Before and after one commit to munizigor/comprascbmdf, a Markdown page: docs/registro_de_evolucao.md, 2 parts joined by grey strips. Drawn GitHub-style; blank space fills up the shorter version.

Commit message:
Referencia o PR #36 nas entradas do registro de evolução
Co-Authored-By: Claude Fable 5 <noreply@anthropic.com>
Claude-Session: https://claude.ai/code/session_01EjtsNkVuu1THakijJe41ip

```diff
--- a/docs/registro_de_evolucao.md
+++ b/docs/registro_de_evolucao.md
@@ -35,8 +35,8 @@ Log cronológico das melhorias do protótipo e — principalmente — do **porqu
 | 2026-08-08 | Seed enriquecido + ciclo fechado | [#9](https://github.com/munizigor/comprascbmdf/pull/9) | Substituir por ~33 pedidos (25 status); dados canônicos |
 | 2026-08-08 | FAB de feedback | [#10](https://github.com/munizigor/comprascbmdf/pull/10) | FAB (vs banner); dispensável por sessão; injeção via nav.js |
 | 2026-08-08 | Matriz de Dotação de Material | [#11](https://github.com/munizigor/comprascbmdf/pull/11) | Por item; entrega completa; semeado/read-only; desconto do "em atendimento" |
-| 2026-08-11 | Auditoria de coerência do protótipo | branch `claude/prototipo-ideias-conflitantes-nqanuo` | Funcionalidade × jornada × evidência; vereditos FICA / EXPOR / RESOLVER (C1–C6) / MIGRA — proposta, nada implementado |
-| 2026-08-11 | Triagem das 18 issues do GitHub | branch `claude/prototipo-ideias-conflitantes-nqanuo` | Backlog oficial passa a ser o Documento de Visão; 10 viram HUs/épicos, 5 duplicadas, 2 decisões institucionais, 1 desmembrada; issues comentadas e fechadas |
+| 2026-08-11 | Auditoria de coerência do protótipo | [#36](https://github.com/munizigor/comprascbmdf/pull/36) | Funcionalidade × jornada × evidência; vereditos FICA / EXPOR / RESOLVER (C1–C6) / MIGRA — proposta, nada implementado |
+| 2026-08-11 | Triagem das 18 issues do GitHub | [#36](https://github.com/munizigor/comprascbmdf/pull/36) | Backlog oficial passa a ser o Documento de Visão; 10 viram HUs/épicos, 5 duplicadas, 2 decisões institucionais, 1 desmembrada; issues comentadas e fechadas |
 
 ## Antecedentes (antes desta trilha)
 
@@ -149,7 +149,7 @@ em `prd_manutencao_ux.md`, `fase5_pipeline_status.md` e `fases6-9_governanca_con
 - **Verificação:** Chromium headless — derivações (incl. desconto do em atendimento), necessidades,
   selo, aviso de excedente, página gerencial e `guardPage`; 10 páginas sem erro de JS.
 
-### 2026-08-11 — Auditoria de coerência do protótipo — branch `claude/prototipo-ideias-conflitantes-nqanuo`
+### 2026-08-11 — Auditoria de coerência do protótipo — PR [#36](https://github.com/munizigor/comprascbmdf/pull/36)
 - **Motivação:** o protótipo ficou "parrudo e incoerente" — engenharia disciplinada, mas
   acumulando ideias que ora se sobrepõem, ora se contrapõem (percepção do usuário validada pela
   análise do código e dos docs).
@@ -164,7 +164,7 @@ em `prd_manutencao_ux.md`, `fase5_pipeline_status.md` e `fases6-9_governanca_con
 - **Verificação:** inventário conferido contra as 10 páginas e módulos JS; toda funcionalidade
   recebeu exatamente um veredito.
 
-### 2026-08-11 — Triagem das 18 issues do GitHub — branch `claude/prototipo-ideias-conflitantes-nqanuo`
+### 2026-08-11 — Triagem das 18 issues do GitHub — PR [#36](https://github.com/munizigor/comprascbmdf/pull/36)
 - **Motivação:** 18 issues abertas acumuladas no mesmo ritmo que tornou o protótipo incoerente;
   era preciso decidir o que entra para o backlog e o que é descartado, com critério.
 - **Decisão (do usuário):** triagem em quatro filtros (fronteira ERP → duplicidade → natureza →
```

§ **ASSIGNMENT**
Scan the records for the word "docs". Copy each line where it turns up.

§ **RESULT**
Before and after one commit to munizigor/comprascbmdf, a Markdown page: docs/registro_de_evolucao.md, 2 parts joined by grey strips. Drawn GitHub-style; blank space fills up the shorter version.
--- a/docs/registro_de_evolucao.md
+++ b/docs/registro_de_evolucao.md
   análise do código e dos docs).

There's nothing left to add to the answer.